# [To do]
Copy all entries without alteration and skip the pictures they hold.

# [Provided information]
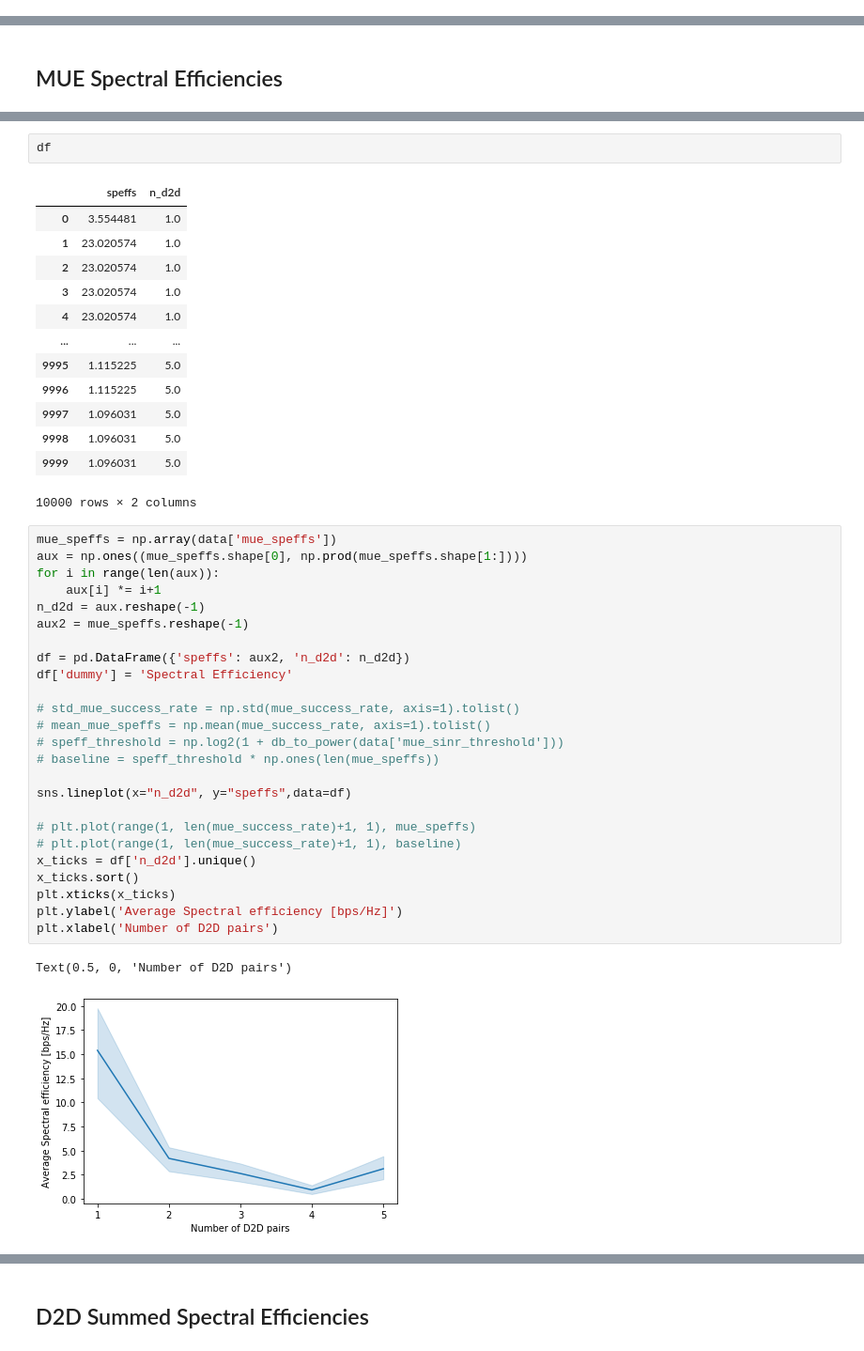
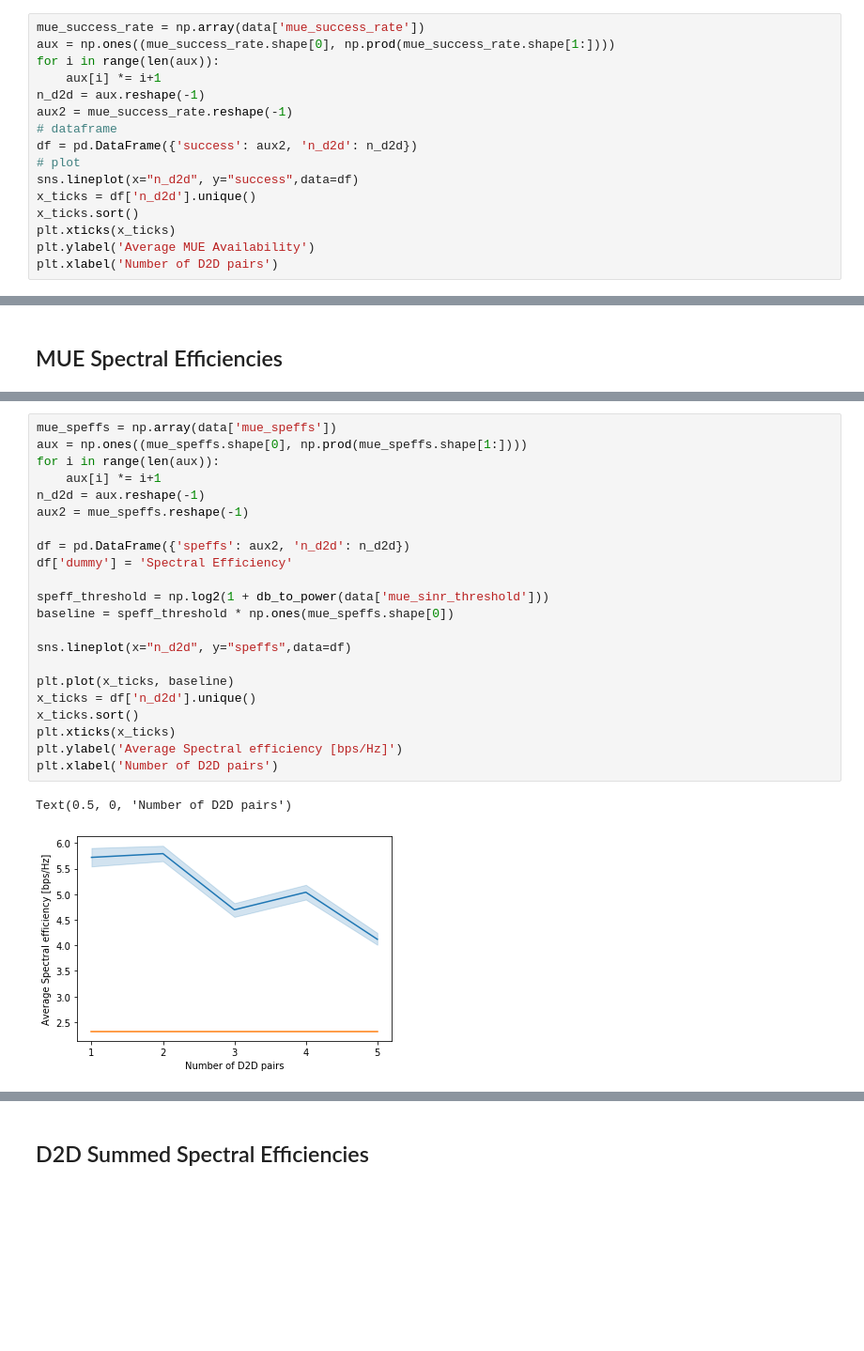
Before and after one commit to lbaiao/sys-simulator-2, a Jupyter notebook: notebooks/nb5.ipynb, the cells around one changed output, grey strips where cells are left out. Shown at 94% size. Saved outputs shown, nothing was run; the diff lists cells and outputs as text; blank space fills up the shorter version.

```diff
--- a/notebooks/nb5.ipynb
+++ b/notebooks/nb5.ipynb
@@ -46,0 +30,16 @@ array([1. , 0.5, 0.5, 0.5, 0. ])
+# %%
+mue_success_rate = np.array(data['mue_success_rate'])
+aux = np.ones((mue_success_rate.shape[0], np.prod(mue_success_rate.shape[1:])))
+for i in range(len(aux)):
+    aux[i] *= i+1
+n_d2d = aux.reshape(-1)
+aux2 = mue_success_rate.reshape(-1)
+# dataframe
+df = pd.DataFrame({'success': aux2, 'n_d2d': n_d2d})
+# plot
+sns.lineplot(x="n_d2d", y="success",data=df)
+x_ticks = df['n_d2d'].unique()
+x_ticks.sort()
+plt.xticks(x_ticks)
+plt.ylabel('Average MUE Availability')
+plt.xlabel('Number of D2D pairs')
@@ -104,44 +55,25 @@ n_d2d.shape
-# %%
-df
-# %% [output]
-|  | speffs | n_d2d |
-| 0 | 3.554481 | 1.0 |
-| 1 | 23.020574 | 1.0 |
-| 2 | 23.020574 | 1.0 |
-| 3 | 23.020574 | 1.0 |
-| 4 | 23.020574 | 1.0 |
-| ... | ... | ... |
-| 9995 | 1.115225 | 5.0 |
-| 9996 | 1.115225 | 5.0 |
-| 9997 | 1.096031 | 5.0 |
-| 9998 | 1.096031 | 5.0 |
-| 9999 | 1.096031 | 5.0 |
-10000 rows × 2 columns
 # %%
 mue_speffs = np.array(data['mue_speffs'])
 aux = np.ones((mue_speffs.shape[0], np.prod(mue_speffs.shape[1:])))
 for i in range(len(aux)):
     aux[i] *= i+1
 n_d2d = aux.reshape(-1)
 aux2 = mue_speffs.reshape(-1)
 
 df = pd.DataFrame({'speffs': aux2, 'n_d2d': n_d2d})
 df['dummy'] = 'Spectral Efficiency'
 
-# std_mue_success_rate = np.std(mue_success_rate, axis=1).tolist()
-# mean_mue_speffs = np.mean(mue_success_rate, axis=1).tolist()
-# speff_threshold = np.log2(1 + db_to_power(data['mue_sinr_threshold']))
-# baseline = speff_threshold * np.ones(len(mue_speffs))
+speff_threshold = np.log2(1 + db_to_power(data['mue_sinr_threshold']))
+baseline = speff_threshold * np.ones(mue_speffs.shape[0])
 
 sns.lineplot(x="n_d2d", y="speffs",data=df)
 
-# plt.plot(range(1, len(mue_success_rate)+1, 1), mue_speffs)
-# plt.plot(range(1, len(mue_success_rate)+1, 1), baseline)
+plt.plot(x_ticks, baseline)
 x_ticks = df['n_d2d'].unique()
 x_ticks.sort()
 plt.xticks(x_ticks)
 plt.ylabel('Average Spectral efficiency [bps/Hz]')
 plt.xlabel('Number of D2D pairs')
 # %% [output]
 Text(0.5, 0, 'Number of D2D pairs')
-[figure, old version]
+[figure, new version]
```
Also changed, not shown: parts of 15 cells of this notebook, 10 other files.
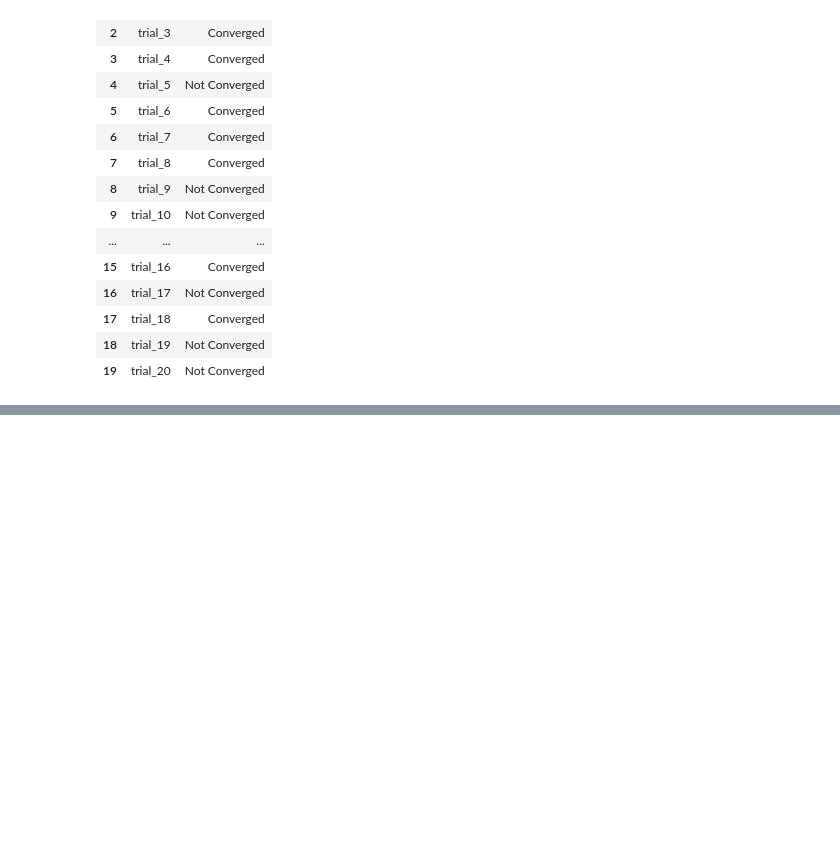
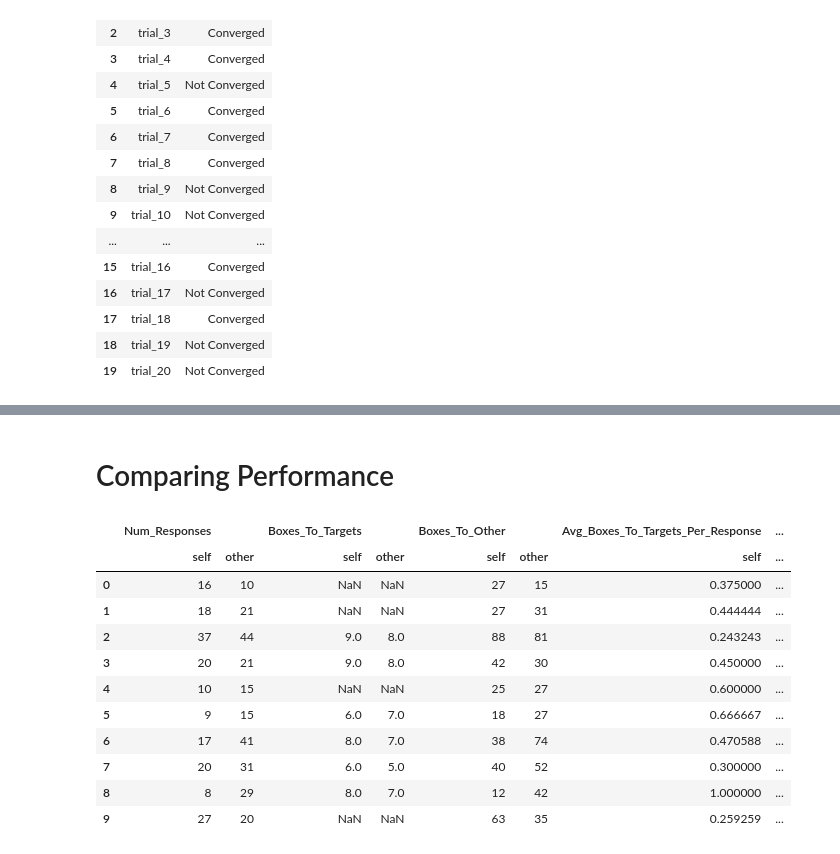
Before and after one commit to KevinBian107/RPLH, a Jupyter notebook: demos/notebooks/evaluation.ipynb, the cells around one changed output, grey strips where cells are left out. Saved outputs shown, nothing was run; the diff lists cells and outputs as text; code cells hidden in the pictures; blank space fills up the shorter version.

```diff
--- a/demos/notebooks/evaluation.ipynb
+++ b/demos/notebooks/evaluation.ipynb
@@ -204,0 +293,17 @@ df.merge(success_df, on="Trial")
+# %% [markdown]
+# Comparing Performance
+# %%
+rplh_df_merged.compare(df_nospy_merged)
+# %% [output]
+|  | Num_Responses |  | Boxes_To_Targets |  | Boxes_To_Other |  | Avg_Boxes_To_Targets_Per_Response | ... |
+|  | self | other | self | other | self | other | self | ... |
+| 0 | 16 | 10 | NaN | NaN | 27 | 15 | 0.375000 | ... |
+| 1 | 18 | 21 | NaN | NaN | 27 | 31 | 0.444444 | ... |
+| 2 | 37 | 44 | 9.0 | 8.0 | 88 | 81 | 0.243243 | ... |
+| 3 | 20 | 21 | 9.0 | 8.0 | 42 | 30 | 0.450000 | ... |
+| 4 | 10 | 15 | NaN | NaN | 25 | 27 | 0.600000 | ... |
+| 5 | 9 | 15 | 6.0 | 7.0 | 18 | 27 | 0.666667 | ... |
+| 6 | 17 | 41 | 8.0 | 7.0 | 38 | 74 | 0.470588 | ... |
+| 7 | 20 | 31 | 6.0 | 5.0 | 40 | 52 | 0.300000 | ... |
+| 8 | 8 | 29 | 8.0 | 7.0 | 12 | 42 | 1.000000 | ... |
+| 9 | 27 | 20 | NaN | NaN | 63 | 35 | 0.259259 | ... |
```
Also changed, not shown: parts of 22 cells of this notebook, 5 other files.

# [Exercise answer]
Before and after one commit to lbaiao/sys-simulator-2, a Jupyter notebook: notebooks/nb5.ipynb, the cells around one changed output, grey strips where cells are left out. Shown at 94% size. Saved outputs shown, nothing was run; the diff lists cells and outputs as text; blank space fills up the shorter version.

```diff
--- a/notebooks/nb5.ipynb
+++ b/notebooks/nb5.ipynb
@@ -46,0 +30,16 @@ array([1. , 0.5, 0.5, 0.5, 0. ])
+# %%
+mue_success_rate = np.array(data['mue_success_rate'])
+aux = np.ones((mue_success_rate.shape[0], np.prod(mue_success_rate.shape[1:])))
+for i in range(len(aux)):
+    aux[i] *= i+1
+n_d2d = aux.reshape(-1)
+aux2 = mue_success_rate.reshape(-1)
+# dataframe
+df = pd.DataFrame({'success': aux2, 'n_d2d': n_d2d})
+# plot
+sns.lineplot(x="n_d2d", y="success",data=df)
+x_ticks = df['n_d2d'].unique()
+x_ticks.sort()
+plt.xticks(x_ticks)
+plt.ylabel('Average MUE Availability')
+plt.xlabel('Number of D2D pairs')
@@ -104,44 +55,25 @@ n_d2d.shape
-# %%
-df
-# %% [output]
-|  | speffs | n_d2d |
-| 0 | 3.554481 | 1.0 |
-| 1 | 23.020574 | 1.0 |
-| 2 | 23.020574 | 1.0 |
-| 3 | 23.020574 | 1.0 |
-| 4 | 23.020574 | 1.0 |
-| ... | ... | ... |
-| 9995 | 1.115225 | 5.0 |
-| 9996 | 1.115225 | 5.0 |
-| 9997 | 1.096031 | 5.0 |
-| 9998 | 1.096031 | 5.0 |
-| 9999 | 1.096031 | 5.0 |
-10000 rows × 2 columns
 # %%
 mue_speffs = np.array(data['mue_speffs'])
 aux = np.ones((mue_speffs.shape[0], np.prod(mue_speffs.shape[1:])))
 for i in range(len(aux)):
     aux[i] *= i+1
 n_d2d = aux.reshape(-1)
 aux2 = mue_speffs.reshape(-1)
 
 df = pd.DataFrame({'speffs': aux2, 'n_d2d': n_d2d})
 df['dummy'] = 'Spectral Efficiency'
 
-# std_mue_success_rate = np.std(mue_success_rate, axis=1).tolist()
-# mean_mue_speffs = np.mean(mue_success_rate, axis=1).tolist()
-# speff_threshold = np.log2(1 + db_to_power(data['mue_sinr_threshold']))
-# baseline = speff_threshold * np.ones(len(mue_speffs))
+speff_threshold = np.log2(1 + db_to_power(data['mue_sinr_threshold']))
+baseline = speff_threshold * np.ones(mue_speffs.shape[0])
 
 sns.lineplot(x="n_d2d", y="speffs",data=df)
 
-# plt.plot(range(1, len(mue_success_rate)+1, 1), mue_speffs)
-# plt.plot(range(1, len(mue_success_rate)+1, 1), baseline)
+plt.plot(x_ticks, baseline)
 x_ticks = df['n_d2d'].unique()
 x_ticks.sort()
 plt.xticks(x_ticks)
 plt.ylabel('Average Spectral efficiency [bps/Hz]')
 plt.xlabel('Number of D2D pairs')
 # %% [output]
 Text(0.5, 0, 'Number of D2D pairs')
-[figure, old version]
+[figure, new version]
```
Also changed, not shown: parts of 15 cells of this notebook, 10 other files.
Before and after one commit to KevinBian107/RPLH, a Jupyter notebook: demos/notebooks/evaluation.ipynb, the cells around one changed output, grey strips where cells are left out. Saved outputs shown, nothing was run; the diff lists cells and outputs as text; code cells hidden in the pictures; blank space fills up the shorter version.

```diff
--- a/demos/notebooks/evaluation.ipynb
+++ b/demos/notebooks/evaluation.ipynb
@@ -204,0 +293,17 @@ df.merge(success_df, on="Trial")
+# %% [markdown]
+# Comparing Performance
+# %%
+rplh_df_merged.compare(df_nospy_merged)
+# %% [output]
+|  | Num_Responses |  | Boxes_To_Targets |  | Boxes_To_Other |  | Avg_Boxes_To_Targets_Per_Response | ... |
+|  | self | other | self | other | self | other | self | ... |
+| 0 | 16 | 10 | NaN | NaN | 27 | 15 | 0.375000 | ... |
+| 1 | 18 | 21 | NaN | NaN | 27 | 31 | 0.444444 | ... |
+| 2 | 37 | 44 | 9.0 | 8.0 | 88 | 81 | 0.243243 | ... |
+| 3 | 20 | 21 | 9.0 | 8.0 | 42 | 30 | 0.450000 | ... |
+| 4 | 10 | 15 | NaN | NaN | 25 | 27 | 0.600000 | ... |
+| 5 | 9 | 15 | 6.0 | 7.0 | 18 | 27 | 0.666667 | ... |
+| 6 | 17 | 41 | 8.0 | 7.0 | 38 | 74 | 0.470588 | ... |
+| 7 | 20 | 31 | 6.0 | 5.0 | 40 | 52 | 0.300000 | ... |
+| 8 | 8 | 29 | 8.0 | 7.0 | 12 | 42 | 1.000000 | ... |
+| 9 | 27 | 20 | NaN | NaN | 63 | 35 | 0.259259 | ... |
```
Also changed, not shown: parts of 22 cells of this notebook, 5 other files.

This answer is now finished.